15 Jun How to Find the Perfect Vet for Your Bully
Vets play an integral role in the lives of animals they serve. Not all vets are right for every bully, so you’ll need to do a little legwork to find one that’s a good fit.
When conducting your search, consider the following:
Has he or she worked worked with bullies in the past? This is first question you should ask when weighing your options.
The vet should also have a degree from an accredited institution. It should be on display somewhere in the office, along with any special certifications they have received.
Also, inquire about the track record of the staff since they will be interacting with your bully.
Do their operating fit your schedule? Is there a physician on call around the clock in the event of an emergency? Are emergency appointments available? The latter is pertinent if your bully is plagued by a life-threatening injury.
Most offices do not offer walk-in urgent care after normal operating hours. But they should be able to refer you to a facility that can tend to your injured pet’s needs.
Search for facilities that are inviting, spacious, and sanitary. Being accredited by the American Animal Hospital Association (AAHA) is a must.
The office should also have tools to perform basic diagnostic procedures. These include blood work, x-rays and ultrasounds. Offices that can perform surgical procedures are also a plus.
Does the vet host canine health and wellness events for new and existing patients? Are they involved in the community? What about on-site tours for those who are interested in selecting them as a provider? This isn’t a deal-breaker, but you want a vet that expresses a deep concern for dogs outside his network of patients.
Pet care can be very pricey, so an affordable provider is best. Find out if they accept insurance or discount plans. Also, check with nearby providers to compare rates.
Don’t be afraid to peruse online reviews and ask others about their past experiences. If the overall consensus is not good, you may not want to risk it.
The office should send out reminders and other important correspondence to their patients. Ask about their communication policy to avoid any surprises.
The Bottom Line
It’s better to be proactive with your search rather than wait until something comes up.
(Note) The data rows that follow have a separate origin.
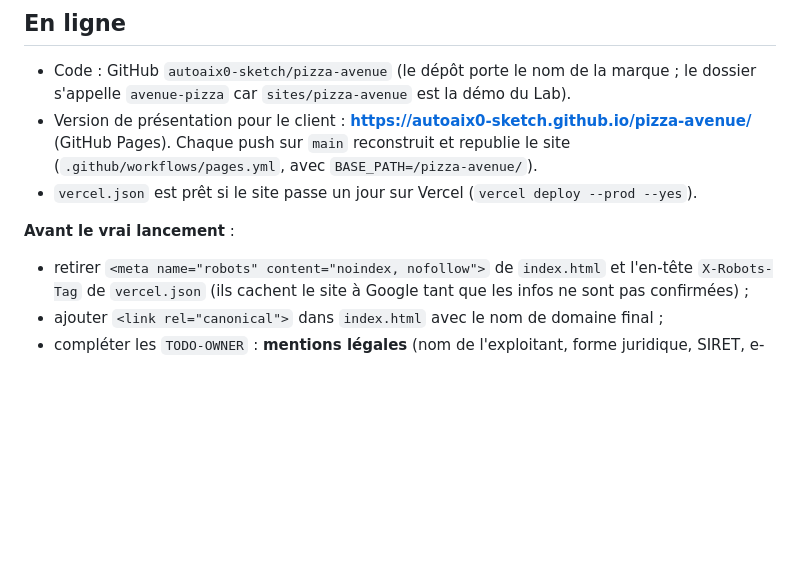
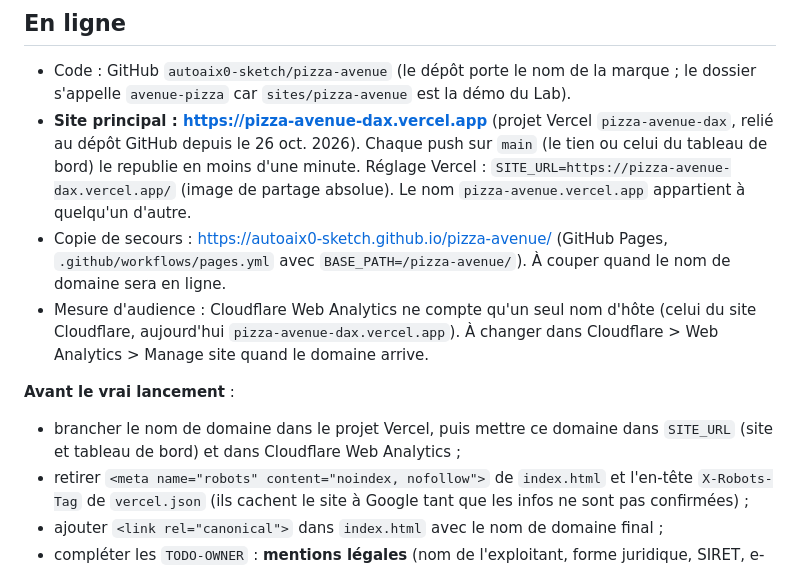
Before and after one commit to autoaix0-sketch/pizza-avenue, a Markdown page: README.md, the part around the change. GitHub-like rendering; blank space fills up the shorter version.

Commit message:
README: main site is now on Vercel (pizza-avenue-dax), GitHub Pages is the backup
Co-Authored-By: Claude Opus 5.5 <noreply@anthropic.com>

```diff
--- a/README.md
+++ b/README.md
@@ -50,12 +50,21 @@ Ce qui manque encore est marqué `TODO-OWNER` (infos légales).
 
 - Code : GitHub `autoaix0-sketch/pizza-avenue` (le dépôt porte le nom de la marque ;
   le dossier s'appelle `avenue-pizza` car `sites/pizza-avenue` est la démo du Lab).
-- Version de présentation pour le client : **https://autoaix0-sketch.github.io/pizza-avenue/**
-  (GitHub Pages). Chaque push sur `main` reconstruit et republie le site
-  (`.github/workflows/pages.yml`, avec `BASE_PATH=/pizza-avenue/`).
-- `vercel.json` est prêt si le site passe un jour sur Vercel (`vercel deploy --prod --yes`).
+- **Site principal : https://pizza-avenue-dax.vercel.app** (projet Vercel
+  `pizza-avenue-dax`, relié au dépôt GitHub depuis le 26 oct. 2026). Chaque push sur
+  `main` (le tien ou celui du tableau de bord) le republie en moins d'une minute.
+  Réglage Vercel : `SITE_URL=https://pizza-avenue-dax.vercel.app/` (image de partage
+  absolue). Le nom `pizza-avenue.vercel.app` appartient à quelqu'un d'autre.
+- Copie de secours : https://autoaix0-sketch.github.io/pizza-avenue/ (GitHub Pages,
+  `.github/workflows/pages.yml` avec `BASE_PATH=/pizza-avenue/`). À couper quand le
+  nom de domaine sera en ligne.
+- Mesure d'audience : Cloudflare Web Analytics ne compte qu'un seul nom d'hôte (celui
+  du site Cloudflare, aujourd'hui `pizza-avenue-dax.vercel.app`). À changer dans
+  Cloudflare > Web Analytics > Manage site quand le domaine arrive.
 
 **Avant le vrai lancement** :
+- brancher le nom de domaine dans le projet Vercel, puis mettre ce domaine dans
+  `SITE_URL` (site et tableau de bord) et dans Cloudflare Web Analytics ;
 - retirer `<meta name="robots" content="noindex, nofollow">` de `index.html` et l'en-tête
   `X-Robots-Tag` de `vercel.json` (ils cachent le site à Google tant que les infos ne
   sont pas confirmées) ;
```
If your bully is tense during appointments, this may be a sign of a bigger issue. Or the environment may be too stressful for your bully. Either way, you should seek alternatives.
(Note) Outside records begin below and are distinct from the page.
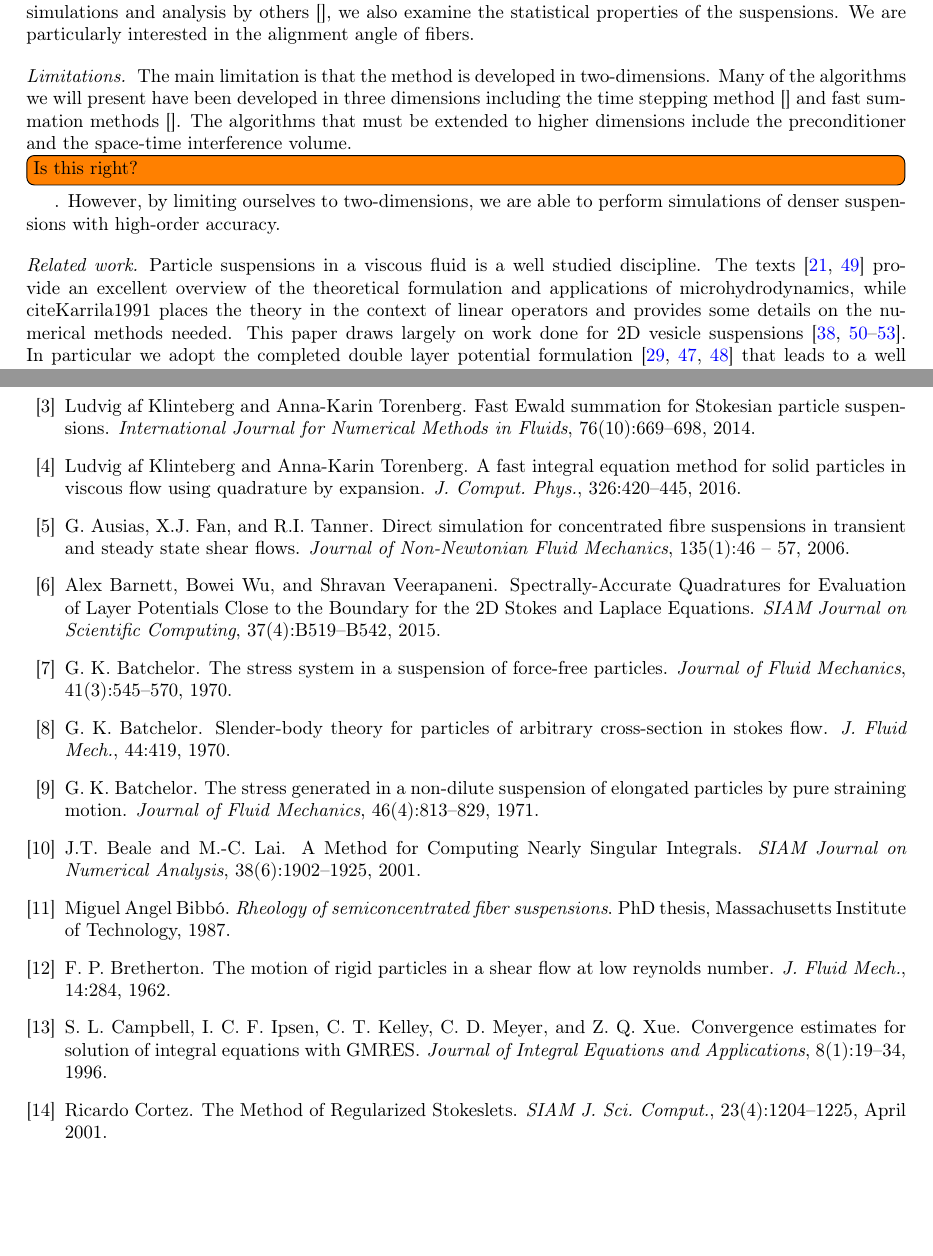
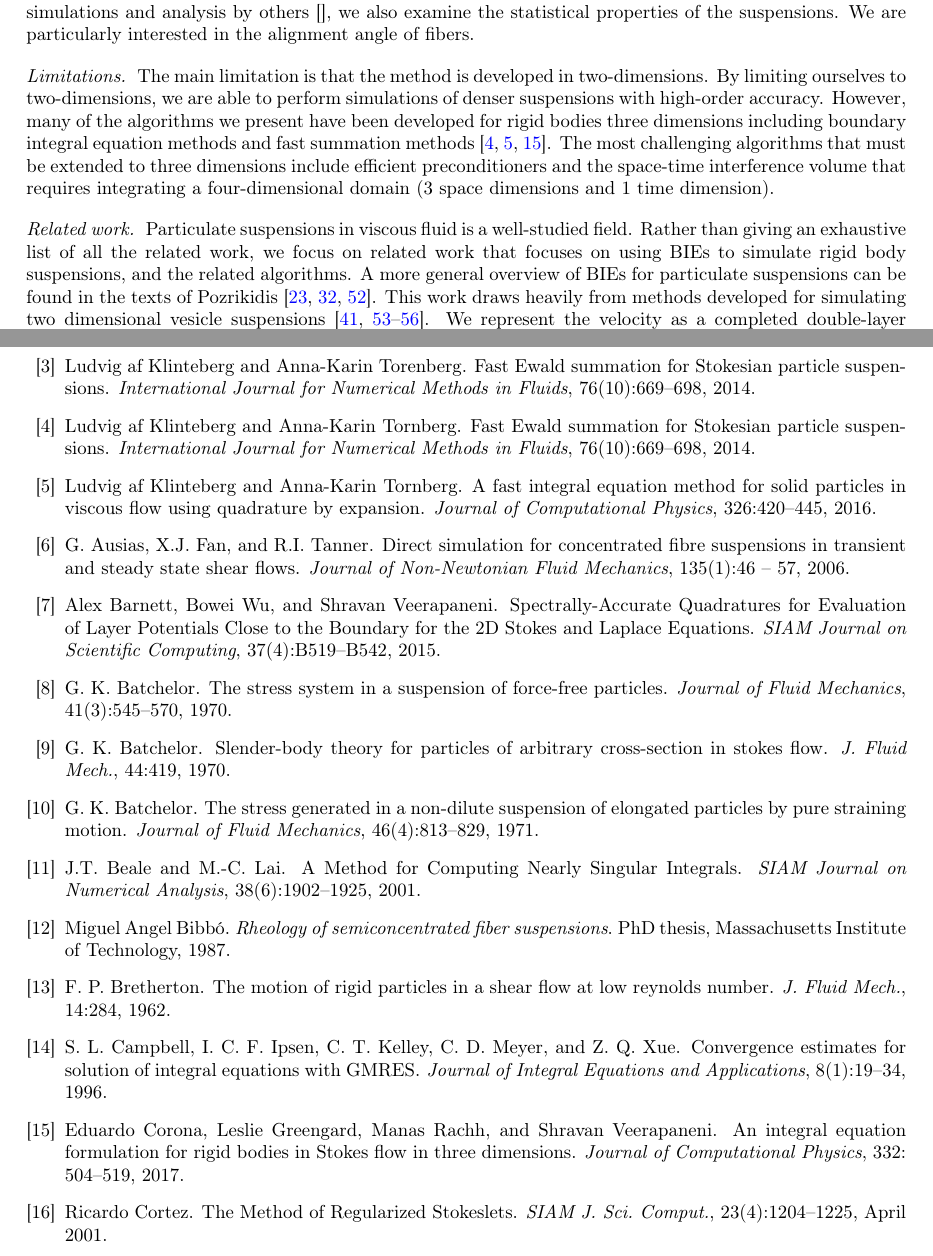
Before and after one commit to quaife/nanorods, a LaTeX paper (docs/methods/rigidBodies.tex, which reads docs/methods/bibliography.bib): two parts of pages 3 and 17 of 20, joined at a grey line, cut so that both start at the same text, the shorter picture padded with empty space. Compiled offline with pdfLaTeX.

Commit message:
worked on intro

```diff
--- a/docs/methods/bibliography.bib
+++ b/docs/methods/bibliography.bib
@@ -1171,3 +1162,23 @@ number = {1},
 pages = {8--40},
 year = {2004}
 }
+
+@article{cor-gre-rac-vee2017,
+title = {{An integral equation formulation for rigid bodies in Stokes
+  flow in three dimensions}},
+author={Eduardo Corona and Leslie Greengard and Manas Rachh and Shravan
+  Veerapaneni},
+journal={Journal of Computational Physics},
+volume = {332},
+pages = {504--519},
+year={2017}
+}
+
+@article{kli-tor2014,
+title = {{Fast Ewald summation for Stokesian particle suspensions}},
+author = {Ludvig af Klinteberg and Anna-Karin Tornberg},
+journal = {International Journal for Numerical Methods in Fluids},
+volume = {76},
+number = {10},
+pages = {669--698},
+year = {2014}
@@ -1173,0 +1190,6 @@ year = {2004}
+author = {Ludvig af Klinteberg and Anna-Karin Tornberg},
+journal = {Journal of Computational Physics},
+volume = {326},
+pages = {420--445},
+year = {2016}
+}
--- a/docs/methods/rigidBodies.tex
+++ b/docs/methods/rigidBodies.tex
@@ -209,13 +209,24 @@ suspensions.  We are particularly interested in the alignment angle of
 fibers.
 
 \paragraph{Limitations} The main limitation is that the method is
-developed in two-dimensions. Many of the algorithms we will present have
-been developed in three dimensions including the time stepping
-method~\cite{} and fast summation methods~\cite{}.  The algorithms that
-must be extended to higher dimensions include the preconditioner and the
-space-time interference volume.~\todo[inline]{Is this right?}.  However,
-by limiting ourselves to two-dimensions, we are able to perform
-simulations of denser suspensions with high-order accuracy.
+developed in two-dimensions.  By limiting ourselves to two-dimensions,
+we are able to perform simulations of denser suspensions with high-order
+accuracy.  However, many of the algorithms we present have been
+developed for rigid bodies three dimensions including boundary integral
+equation methods and fast summation methods~\cite{cor-gre-rac-vee2017,
+kli-tor2014, kli-tor2016}.  The most challenging algorithms that must be
+extended to three dimensions include efficient preconditioners and the
+space-time interference volume that requires integrating a
+four-dimensional domain ($3$ space dimensions and $1$ time dimension).
 
 
-\paragraph{Related work}
+\paragraph{Related work} Particulate suspensions in viscous fluid is a
+well-studied field.  Rather than giving an exhaustive list of all the
+related work, we focus on related work that focuses on using BIEs to
+simulate rigid body suspensions, and the related algorithms.  A more
+general overview of BIEs for particulate suspensions can be found in the
+texts of Pozrikidis~\cite{Pozrikidis1992, Guazzelli2011, Karrila1991}.
+This work draws heavily from methods developed for simulating two
+dimensional vesicle suspensions~\cite{Quaife2014, Quaife2015,
+qua-bir2016, Rahimian2010, Lu2017}.  We represent the velocity as a
+completed double-layer potential representation~\cite{Power1987,
@@ -222,12 +237 @@ simulations of denser suspensions with high-order accuracy.
 
-Particle suspensions in a viscous fluid is a well studied discipline.
-The texts~\cite{Pozrikidis1992, Guazzelli2011} provide an excellent
-overview of the theoretical formulation and applications of
-microhydrodynamics, while ~cite{Karrila1991} places the theory in the
-context of linear operators and provides some details on the numerical
-methods needed. This paper draws largely on work done for 2D vesicle
-suspensions~\cite{Quaife2014, Quaife2015, Quaife2015a, Rahimian2010,
-Lu2017}. In particular we adopt the completed double layer potential
-formulation~\cite{Power1987, Power1993, Karrila1989} that leads to a
-well conditioned linear system. The resulting equations can be
-discretized using the Galkerkin based boundary element
```
Also changed, not shown: docs/methods/bibliography.bib (78 more changed lines), docs/methods/rigidBodies.tex (32 more changed lines).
So, start your search early and don’t be afraid to move on if it doesn’t seem to be working out.